Content starts

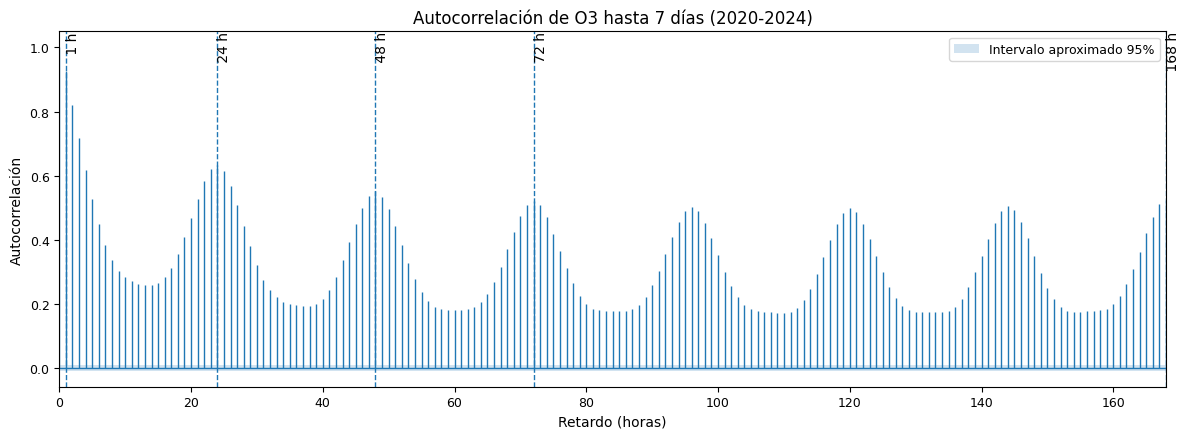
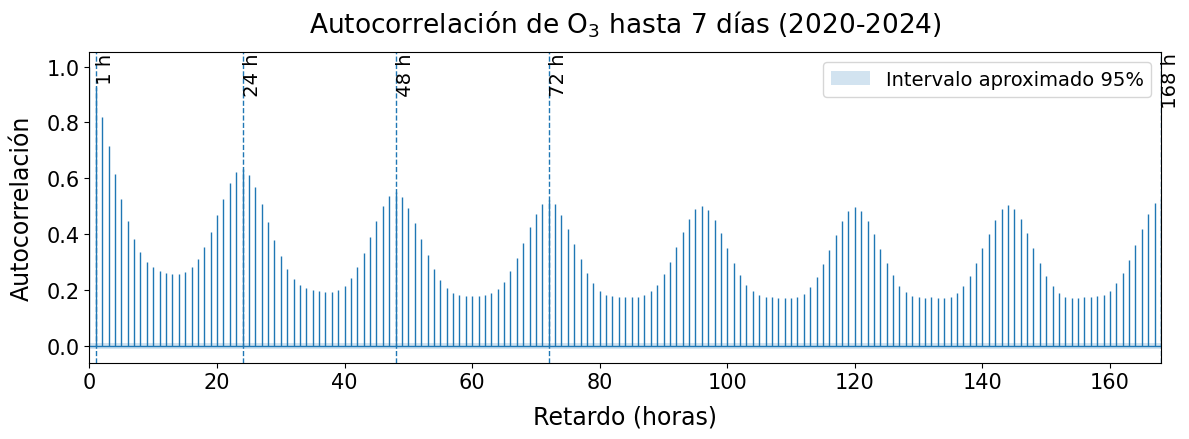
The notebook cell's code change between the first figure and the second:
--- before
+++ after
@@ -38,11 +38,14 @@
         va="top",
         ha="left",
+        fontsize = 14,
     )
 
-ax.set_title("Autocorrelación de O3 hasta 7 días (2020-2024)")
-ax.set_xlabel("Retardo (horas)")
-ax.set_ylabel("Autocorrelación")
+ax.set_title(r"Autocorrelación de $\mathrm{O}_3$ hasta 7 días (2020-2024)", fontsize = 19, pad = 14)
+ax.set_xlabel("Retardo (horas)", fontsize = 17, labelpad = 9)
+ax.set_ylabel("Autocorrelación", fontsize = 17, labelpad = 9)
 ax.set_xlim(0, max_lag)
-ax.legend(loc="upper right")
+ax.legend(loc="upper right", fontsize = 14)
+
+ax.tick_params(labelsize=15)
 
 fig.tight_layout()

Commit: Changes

Content ends
Content starts

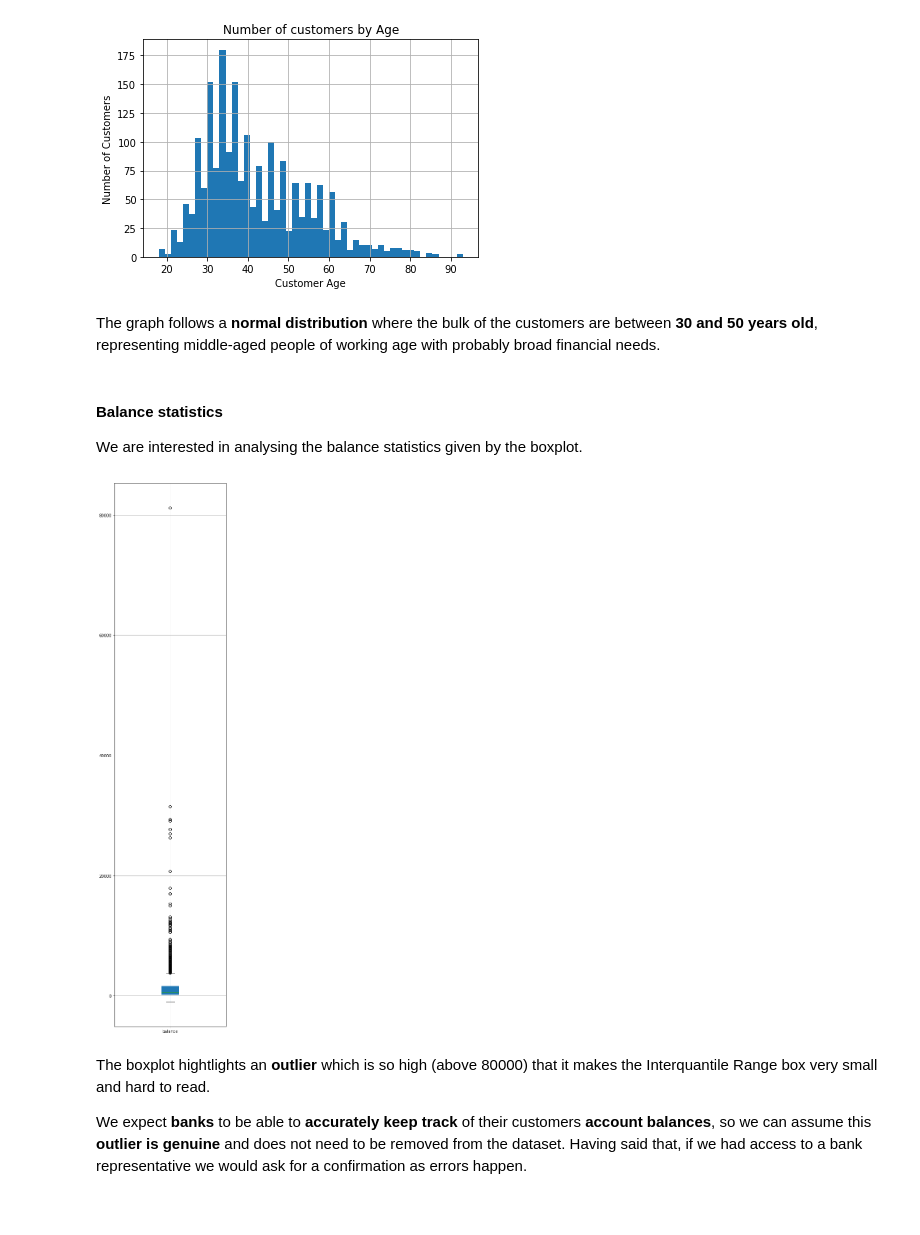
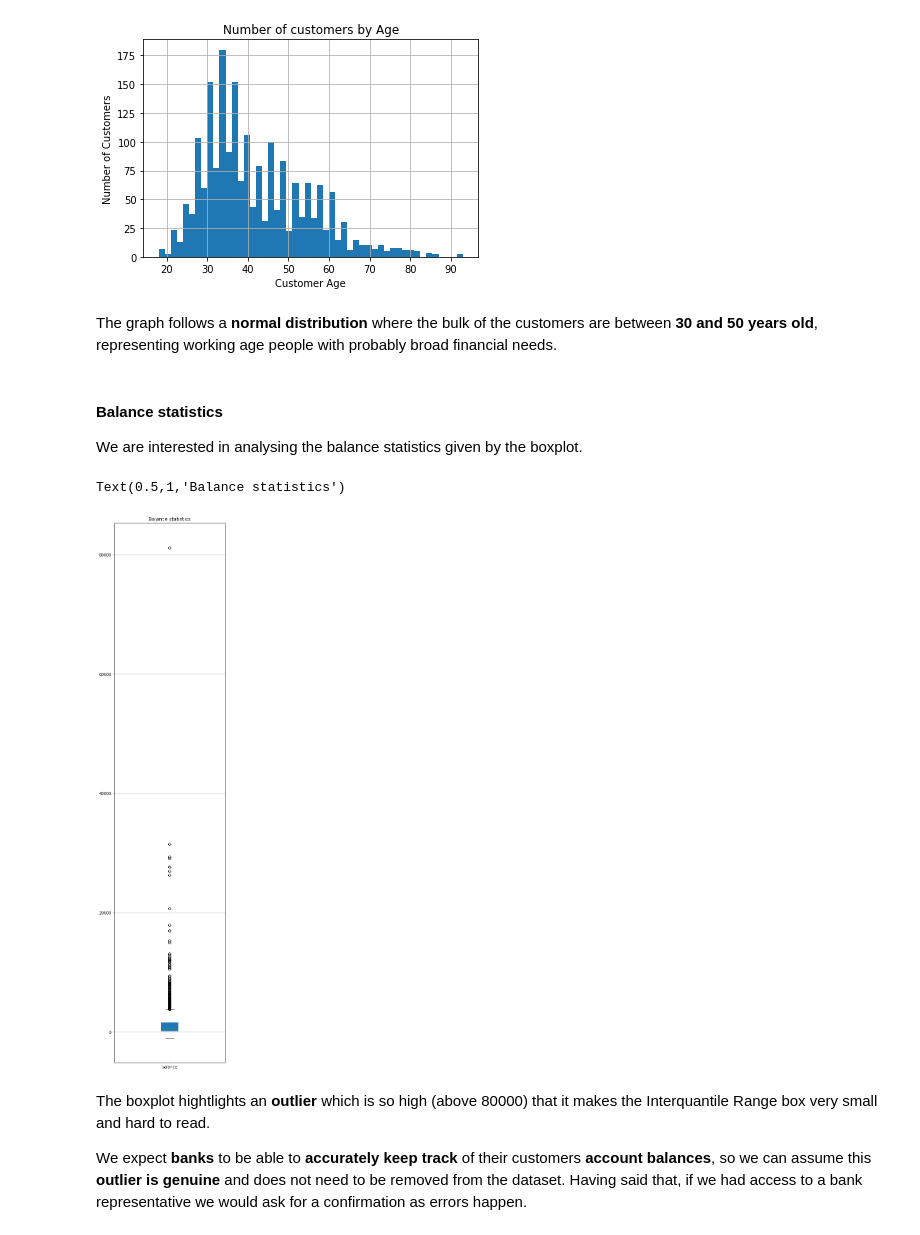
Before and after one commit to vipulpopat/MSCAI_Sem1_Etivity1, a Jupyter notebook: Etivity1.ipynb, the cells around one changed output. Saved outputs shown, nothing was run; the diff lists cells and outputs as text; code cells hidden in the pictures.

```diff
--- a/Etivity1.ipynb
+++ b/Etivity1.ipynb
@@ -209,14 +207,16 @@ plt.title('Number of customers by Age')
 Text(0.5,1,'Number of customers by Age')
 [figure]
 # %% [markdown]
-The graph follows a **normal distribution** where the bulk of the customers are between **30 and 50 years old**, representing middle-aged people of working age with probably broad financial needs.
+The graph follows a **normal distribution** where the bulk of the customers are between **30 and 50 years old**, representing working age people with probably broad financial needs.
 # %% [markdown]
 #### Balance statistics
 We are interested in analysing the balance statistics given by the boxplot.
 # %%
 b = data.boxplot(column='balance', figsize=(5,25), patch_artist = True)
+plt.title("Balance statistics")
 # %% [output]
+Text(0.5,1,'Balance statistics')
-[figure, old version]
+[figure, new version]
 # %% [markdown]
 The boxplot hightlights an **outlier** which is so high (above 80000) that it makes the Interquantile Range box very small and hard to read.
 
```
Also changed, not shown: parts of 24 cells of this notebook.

Content ends
Content starts

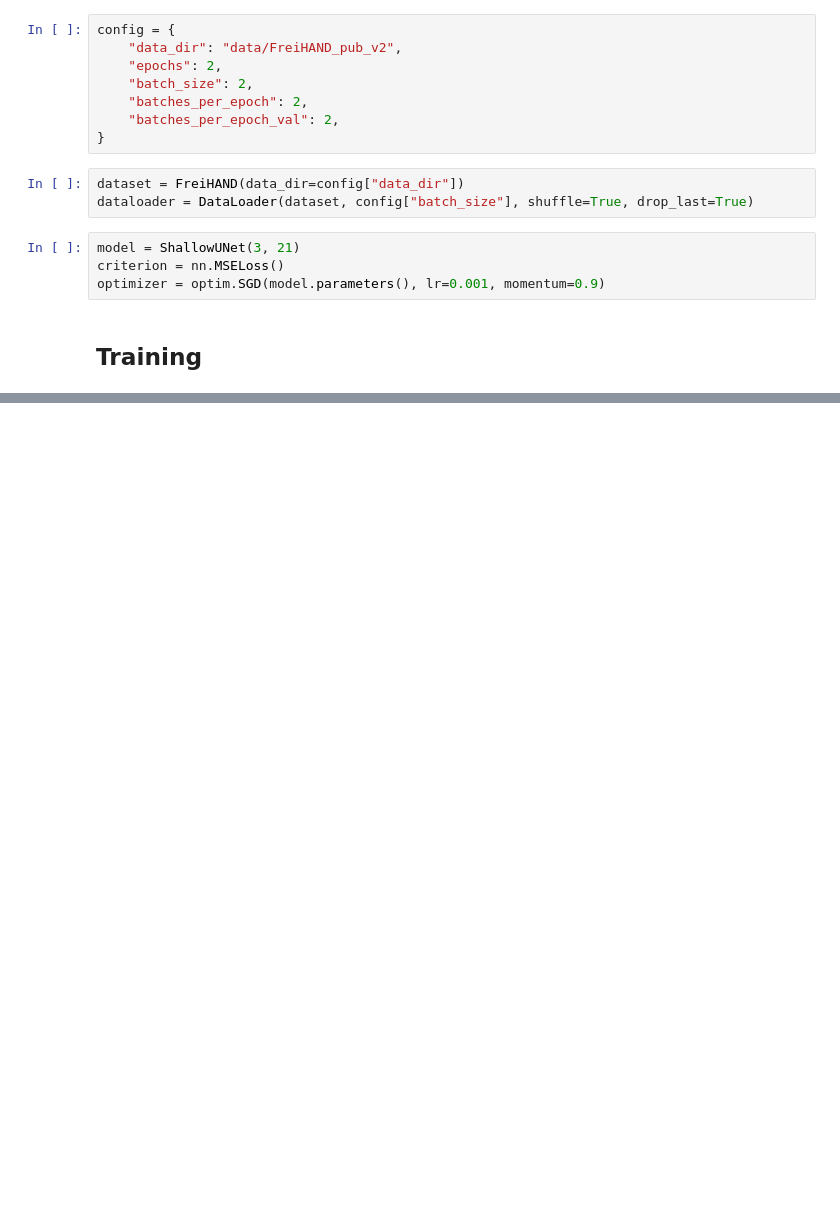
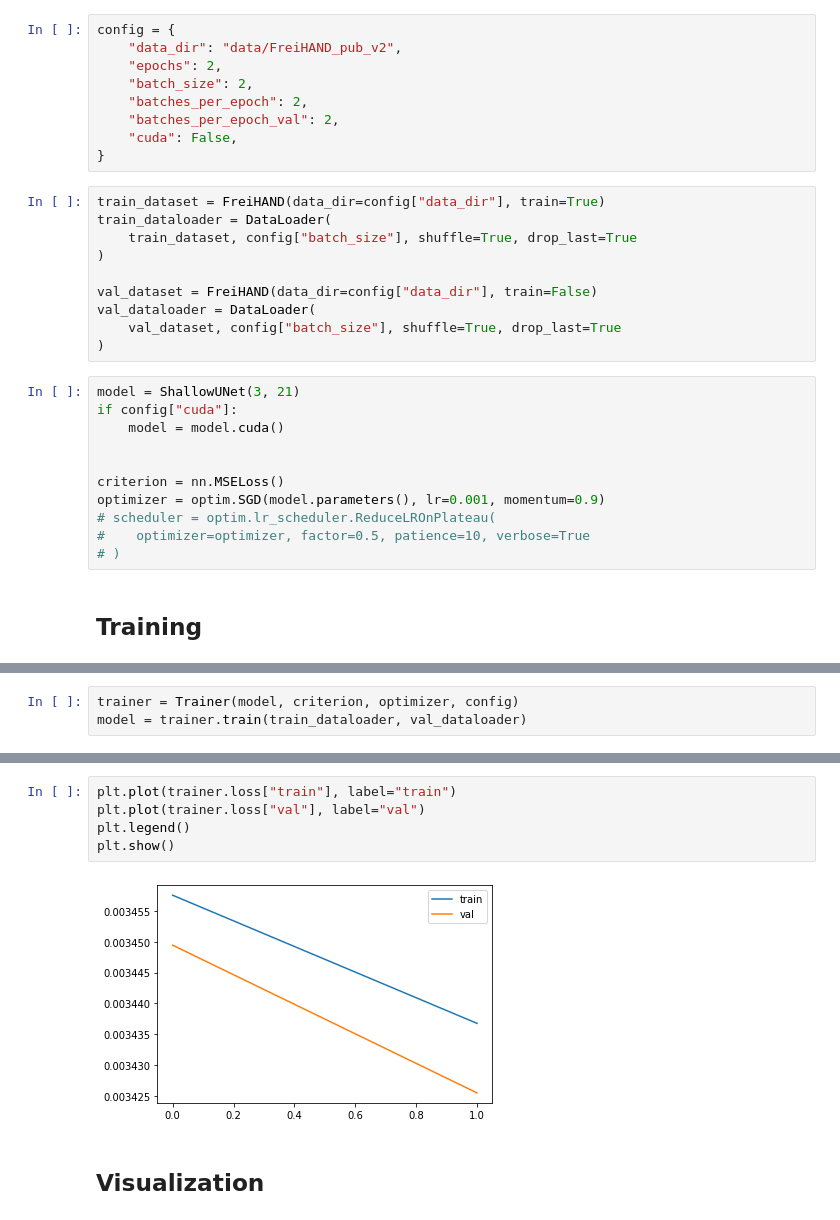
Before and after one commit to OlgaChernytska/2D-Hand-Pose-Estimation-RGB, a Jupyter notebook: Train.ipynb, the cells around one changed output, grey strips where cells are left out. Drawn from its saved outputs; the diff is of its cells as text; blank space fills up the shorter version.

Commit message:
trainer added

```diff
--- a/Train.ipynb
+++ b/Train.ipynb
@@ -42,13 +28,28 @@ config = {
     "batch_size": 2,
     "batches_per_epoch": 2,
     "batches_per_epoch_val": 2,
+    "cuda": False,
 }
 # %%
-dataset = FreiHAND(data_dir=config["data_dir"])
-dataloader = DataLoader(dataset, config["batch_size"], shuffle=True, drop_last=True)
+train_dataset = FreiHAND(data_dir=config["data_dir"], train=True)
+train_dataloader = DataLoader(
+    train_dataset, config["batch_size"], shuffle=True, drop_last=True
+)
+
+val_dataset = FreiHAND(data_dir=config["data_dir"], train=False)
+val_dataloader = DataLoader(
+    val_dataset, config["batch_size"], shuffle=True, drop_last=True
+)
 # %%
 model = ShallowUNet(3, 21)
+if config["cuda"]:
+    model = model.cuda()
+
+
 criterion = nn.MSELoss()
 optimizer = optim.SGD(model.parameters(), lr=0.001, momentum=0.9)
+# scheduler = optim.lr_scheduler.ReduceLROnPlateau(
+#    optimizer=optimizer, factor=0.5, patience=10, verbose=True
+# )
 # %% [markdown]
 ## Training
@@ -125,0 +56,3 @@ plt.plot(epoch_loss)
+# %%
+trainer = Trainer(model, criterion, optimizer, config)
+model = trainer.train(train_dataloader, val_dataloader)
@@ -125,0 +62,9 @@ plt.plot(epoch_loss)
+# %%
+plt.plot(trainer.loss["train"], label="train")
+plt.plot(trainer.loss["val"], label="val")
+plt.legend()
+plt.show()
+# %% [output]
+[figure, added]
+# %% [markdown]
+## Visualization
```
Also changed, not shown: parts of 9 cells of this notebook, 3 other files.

Content ends

■ What is needed: Lines in the listing above that contain the word "días" must be copied; leave out the rest.

■ Written solution:
-ax.set_title("Autocorrelación de O3 hasta 7 días (2020-2024)")
+ax.set_title(r"Autocorrelación de $\mathrm{O}_3$ hasta 7 días (2020-2024)", fontsize = 19, pad = 14)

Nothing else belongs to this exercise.